**WORK INSTRUCTION:**
If a line in the entries below contains "newmoviestudio", copy it.

**GIVEN DATA:**
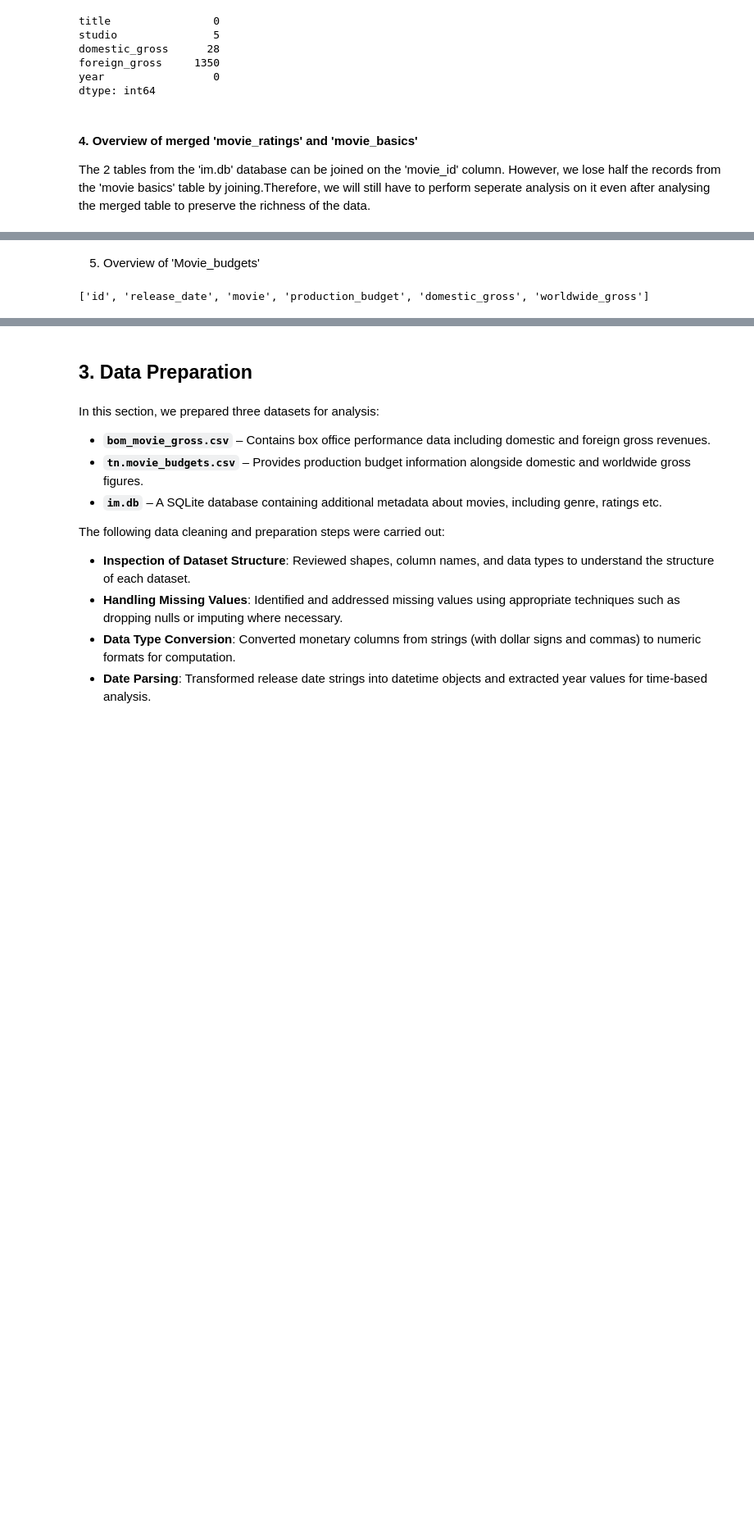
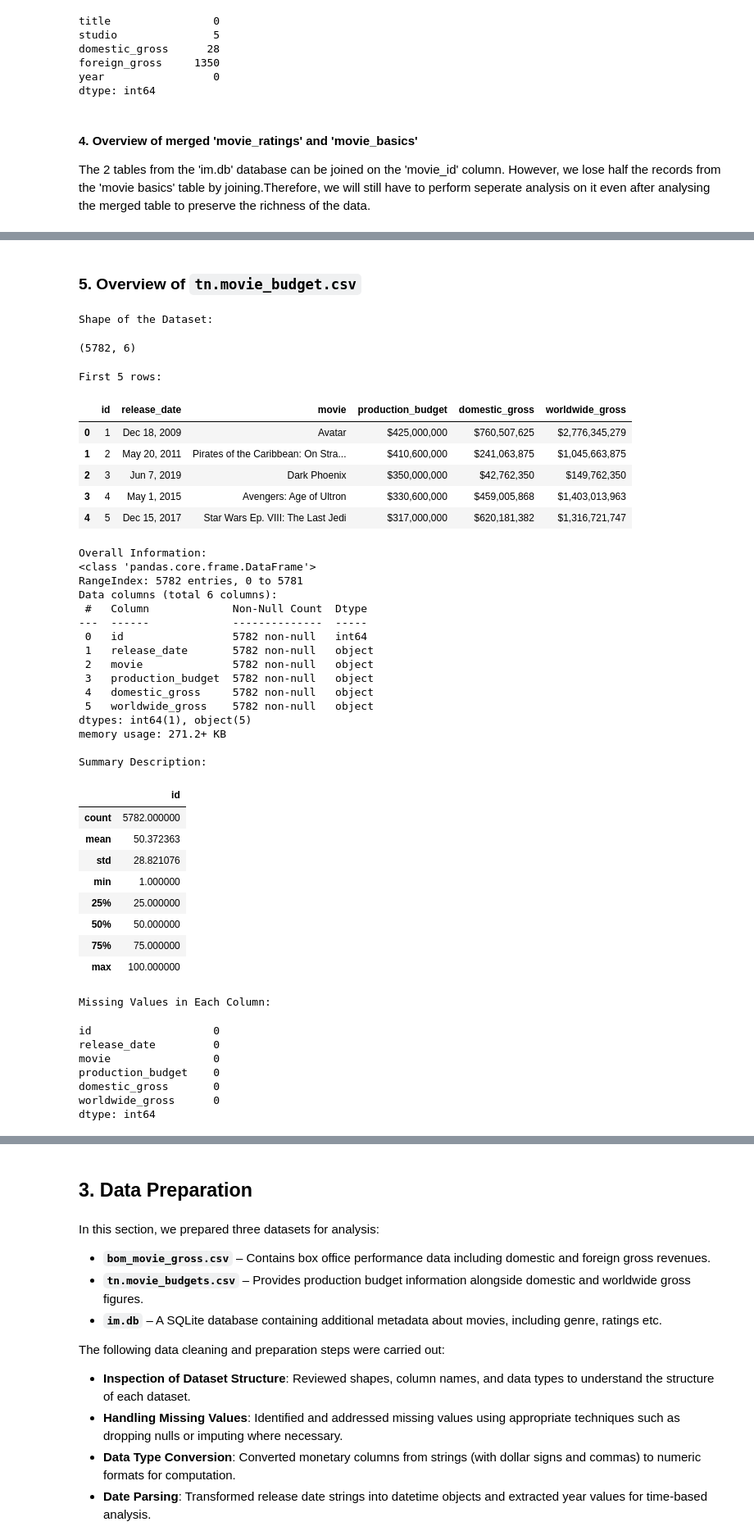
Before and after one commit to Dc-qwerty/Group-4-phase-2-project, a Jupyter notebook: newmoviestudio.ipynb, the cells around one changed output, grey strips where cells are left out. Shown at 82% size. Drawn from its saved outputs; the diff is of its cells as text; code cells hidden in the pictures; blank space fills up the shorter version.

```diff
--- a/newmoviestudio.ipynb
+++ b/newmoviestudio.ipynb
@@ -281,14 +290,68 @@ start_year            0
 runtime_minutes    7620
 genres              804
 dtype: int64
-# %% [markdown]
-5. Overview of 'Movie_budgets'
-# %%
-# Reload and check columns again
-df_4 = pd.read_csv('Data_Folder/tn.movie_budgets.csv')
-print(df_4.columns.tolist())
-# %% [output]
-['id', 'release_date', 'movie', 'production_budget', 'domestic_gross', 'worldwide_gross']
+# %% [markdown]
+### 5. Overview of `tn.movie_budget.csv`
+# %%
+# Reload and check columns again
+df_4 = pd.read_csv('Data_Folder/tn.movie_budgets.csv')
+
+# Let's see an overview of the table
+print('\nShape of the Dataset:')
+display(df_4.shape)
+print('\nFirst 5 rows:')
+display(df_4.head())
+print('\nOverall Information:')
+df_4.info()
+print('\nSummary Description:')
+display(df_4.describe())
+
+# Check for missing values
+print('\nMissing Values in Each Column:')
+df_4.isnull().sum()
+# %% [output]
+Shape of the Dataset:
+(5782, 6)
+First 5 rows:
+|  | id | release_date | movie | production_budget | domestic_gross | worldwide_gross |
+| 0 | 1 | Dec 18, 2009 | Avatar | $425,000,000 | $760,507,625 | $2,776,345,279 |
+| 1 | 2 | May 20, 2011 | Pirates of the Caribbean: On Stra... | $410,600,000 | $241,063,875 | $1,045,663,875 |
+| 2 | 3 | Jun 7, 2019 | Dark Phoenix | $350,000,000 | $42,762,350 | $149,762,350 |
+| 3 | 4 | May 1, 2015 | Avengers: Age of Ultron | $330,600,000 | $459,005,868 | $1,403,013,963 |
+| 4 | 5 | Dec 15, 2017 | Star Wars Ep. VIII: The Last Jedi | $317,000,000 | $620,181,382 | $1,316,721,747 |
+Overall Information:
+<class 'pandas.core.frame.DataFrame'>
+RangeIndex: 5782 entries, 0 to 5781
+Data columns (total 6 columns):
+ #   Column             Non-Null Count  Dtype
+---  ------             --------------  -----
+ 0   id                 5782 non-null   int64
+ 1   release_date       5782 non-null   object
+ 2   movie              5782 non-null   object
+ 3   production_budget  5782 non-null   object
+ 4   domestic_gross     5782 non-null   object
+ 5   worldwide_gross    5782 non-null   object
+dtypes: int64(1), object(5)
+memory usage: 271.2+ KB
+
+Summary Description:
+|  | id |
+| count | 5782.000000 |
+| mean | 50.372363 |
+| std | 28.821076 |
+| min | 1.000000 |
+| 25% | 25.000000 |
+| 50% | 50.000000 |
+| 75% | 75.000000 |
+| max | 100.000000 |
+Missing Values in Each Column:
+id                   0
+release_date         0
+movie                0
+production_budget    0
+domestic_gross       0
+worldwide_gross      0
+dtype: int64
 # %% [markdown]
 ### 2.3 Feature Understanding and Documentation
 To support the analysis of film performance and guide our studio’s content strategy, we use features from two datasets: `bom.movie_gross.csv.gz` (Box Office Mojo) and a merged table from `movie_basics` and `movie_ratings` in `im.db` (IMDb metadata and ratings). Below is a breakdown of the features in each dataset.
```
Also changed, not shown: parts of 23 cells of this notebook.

**ANSWER BOX:**
Before and after one commit to Dc-qwerty/Group-4-phase-2-project, a Jupyter notebook: newmoviestudio.ipynb, the cells around one changed output, grey strips where cells are left out. Shown at 82% size. Drawn from its saved outputs; the diff is of its cells as text; code cells hidden in the pictures; blank space fills up the shorter version.
--- a/newmoviestudio.ipynb
+++ b/newmoviestudio.ipynb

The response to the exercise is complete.